Only lines with the word "changed" belong in the answer; copy them from the records below.

::::::::

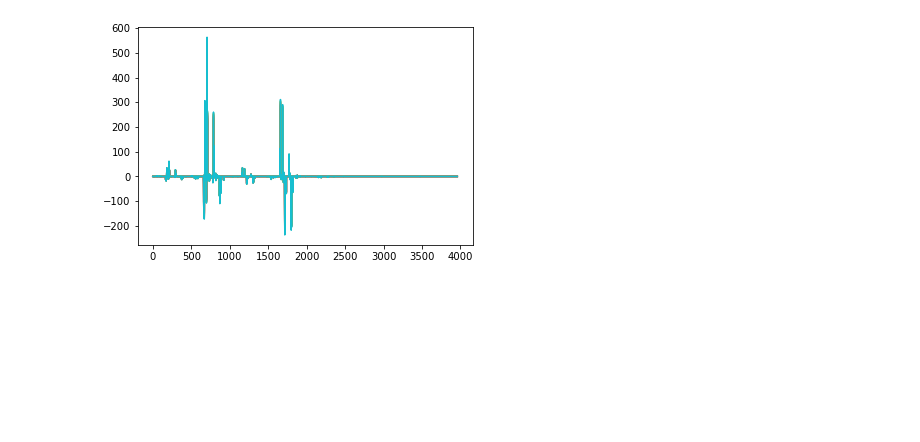
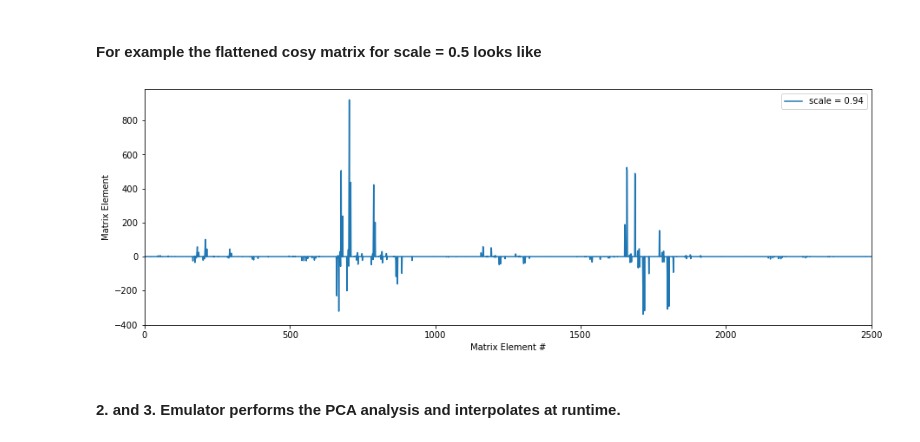
Before and after one commit to diogenes1991/RBMSecar, a Jupyter notebook: Emulator/RBM.ipynb, the cells around one changed output. Cells and saved outputs as stored; diff of their text form; code cells hidden in the pictures; blank space fills up the shorter version.

```diff
--- a/Emulator/RBM.ipynb
+++ b/Emulator/RBM.ipynb
@@ -15,5 +53,18 @@ from StaticSECARMagnet import StaticSECARMagnet
 # %%
-# Get the list of all files and directories
 path = "MagnetData/Magnet_1_v2"
 dir_list = os.listdir(path)
 scales = [ float(name) for name in dir_list ]
+
+''' Load all the files in the directory '''
+big_matrix = []
+cosyIO = CosyIO()
+for i in range(len(dir_list)):
+    ''' Read all the matrices '''
+    cosyIO.read(os.path.join(path,dir_list[i]))
+    ''' Flatten the matrix and store it '''
+    big_row = []
+    for mat in cosyIO.matrices:
+        for row in mat:
+            big_row.append(row)
+    big_matrix.append(big_row)
+big_matrix = np.array(big_matrix)
@@ -33,6 +71,15 @@ big_matrix = np.array(big_matrix)
+# %% [markdown]
+<h4> For example the flattened cosy matrix for scale = 0.5 looks like </h4>
 # %%
-for i in range(10):
-    plt.plot(big_matrix[i])
+index = 44
+
+plt.rcParams['figure.figsize'] = [15, 5]
+
+plt.plot(big_matrix[index],label="scale = "+str(dir_list[index]))
+plt.xlabel("Matrix Element #")
+plt.ylabel("Matrix Element")
+plt.xlim((-1,2500))
+plt.legend()
 plt.show()
 # %% [output]
-[figure, old version]
+[figure, new version]
@@ -42,3 +86,5 @@ def error(emulated,real):
+# %% [markdown]
+<h4> 2. and 3. Emulator performs the PCA analysis and interpolates at runtime. </h4>
 # %%
 ''' Test one emulator instance '''
 from math import *
```
Also changed, not shown: parts of 24 cells of this notebook, 1 other file.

::::::::

* Reply
Before and after one commit to diogenes1991/RBMSecar, a Jupyter notebook: Emulator/RBM.ipynb, the cells around one changed output. Cells and saved outputs as stored; diff of their text form; code cells hidden in the pictures; blank space fills up the shorter version.
Also changed, not shown: parts of 24 cells of this notebook, 1 other file.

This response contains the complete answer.